The Constitutional Court, Germany’s top court, deemed that the police and intelligence officers have unwarranted levels of access to mobile and internet user data, said Deutsche Welle. The court ruled that some regulations allowing such excessive access are unconstitutional.
According to the top court, rules surrounding the collection of “inventory data” used for investigations and fighting crime includes names and birth dates.
Such practice is ruled to violate “fundamental rights to informational self-determination and to the protection of telecommunications secrecy,” said the court in a press release.
The statement clarified that collecting info is allowed under the German constitution. However, the law says that “transmission and retrieval regulations must sufficiently limit the purposes for which the data is used.”
This means that authorities can gather information about people provided that there are regulations that will ensure that the info will be used legally and within a legal purpose.
In fact, the press release explained that the transmission and retrieval of inventory data should occur only when there is “concrete danger” and “an initial suspicion for a criminal prosecution,” as per the Senate.
The court viewed the data gathering activities of the police and investigation authorities as “excessive” as it did not have the requirements to establish legal interest.
This ruling entails that the country’s existing Telecommunications Act and other related laws will have to be amended.
Existing laws only allow the police to search for personal info during criminal investigations but with limitations. Investigators can also request additional info from telecommunication and phone companies, and hospitals and hotels.
Aside from investigations, authorities can also use personal information to address terrorism and prevent acts of terror.
The ruling was in relation to two lawsuits wanting to impose limitations on authorities’ information access. The suits asserted that changes to current laws are necessary and that access should be granted to the police only when a serious crime is involved.
One of the lawsuits claimed that the existing laws grant the police easy access to personal data on a large scale as they could get email passwords and PIN codes for mobile phones without a judge’s approval.
This practice can also give them access to users’ IP addresses, which can be considered personally identifiable information.

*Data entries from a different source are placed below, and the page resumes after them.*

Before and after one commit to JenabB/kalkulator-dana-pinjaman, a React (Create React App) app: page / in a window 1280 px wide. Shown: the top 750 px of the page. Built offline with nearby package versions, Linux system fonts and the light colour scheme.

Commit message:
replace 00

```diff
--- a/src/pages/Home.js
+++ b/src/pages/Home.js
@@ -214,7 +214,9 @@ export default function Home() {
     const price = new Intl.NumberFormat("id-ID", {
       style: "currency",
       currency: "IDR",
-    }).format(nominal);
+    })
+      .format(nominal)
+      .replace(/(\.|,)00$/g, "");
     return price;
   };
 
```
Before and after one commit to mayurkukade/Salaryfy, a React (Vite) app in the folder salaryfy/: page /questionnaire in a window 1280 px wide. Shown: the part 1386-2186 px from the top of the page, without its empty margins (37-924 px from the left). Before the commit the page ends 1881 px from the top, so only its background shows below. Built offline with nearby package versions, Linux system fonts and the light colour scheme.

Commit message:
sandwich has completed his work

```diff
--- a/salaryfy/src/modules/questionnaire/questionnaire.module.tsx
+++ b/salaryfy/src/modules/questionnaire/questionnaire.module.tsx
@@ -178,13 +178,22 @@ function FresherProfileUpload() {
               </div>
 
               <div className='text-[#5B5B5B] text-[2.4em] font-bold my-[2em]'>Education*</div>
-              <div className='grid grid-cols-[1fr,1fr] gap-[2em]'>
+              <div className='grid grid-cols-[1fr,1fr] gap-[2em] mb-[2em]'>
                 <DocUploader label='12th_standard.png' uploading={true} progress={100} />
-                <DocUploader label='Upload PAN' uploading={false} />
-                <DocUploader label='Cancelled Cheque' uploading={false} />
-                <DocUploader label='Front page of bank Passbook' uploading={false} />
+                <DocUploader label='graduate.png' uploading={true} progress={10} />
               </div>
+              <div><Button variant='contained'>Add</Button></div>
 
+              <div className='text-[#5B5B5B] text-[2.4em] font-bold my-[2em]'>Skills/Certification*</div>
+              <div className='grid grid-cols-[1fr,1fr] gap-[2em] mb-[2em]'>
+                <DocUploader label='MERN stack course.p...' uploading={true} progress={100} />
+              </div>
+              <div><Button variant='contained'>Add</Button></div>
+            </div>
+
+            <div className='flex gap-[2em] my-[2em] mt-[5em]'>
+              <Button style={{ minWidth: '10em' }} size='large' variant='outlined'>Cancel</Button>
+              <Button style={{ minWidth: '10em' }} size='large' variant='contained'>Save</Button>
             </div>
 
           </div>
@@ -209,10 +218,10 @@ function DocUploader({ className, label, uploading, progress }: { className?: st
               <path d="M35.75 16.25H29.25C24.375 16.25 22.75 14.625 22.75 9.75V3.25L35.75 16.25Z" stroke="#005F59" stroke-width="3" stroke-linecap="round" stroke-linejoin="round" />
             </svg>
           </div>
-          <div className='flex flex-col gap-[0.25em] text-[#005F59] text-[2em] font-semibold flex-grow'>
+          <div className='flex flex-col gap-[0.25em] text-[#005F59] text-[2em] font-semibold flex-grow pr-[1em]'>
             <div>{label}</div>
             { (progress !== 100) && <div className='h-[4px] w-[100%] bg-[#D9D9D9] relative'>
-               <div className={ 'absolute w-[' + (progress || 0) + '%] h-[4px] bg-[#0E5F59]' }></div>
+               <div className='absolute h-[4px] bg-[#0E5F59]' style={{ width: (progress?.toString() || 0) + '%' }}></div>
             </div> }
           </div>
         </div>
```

More than 6,000 plaintiffs signed the lawsuit, which was filed in 2013 by Patrick Breyer and Katharina Nocun of the European Pirate Party. The Party is known to fight for data protection and internet rights.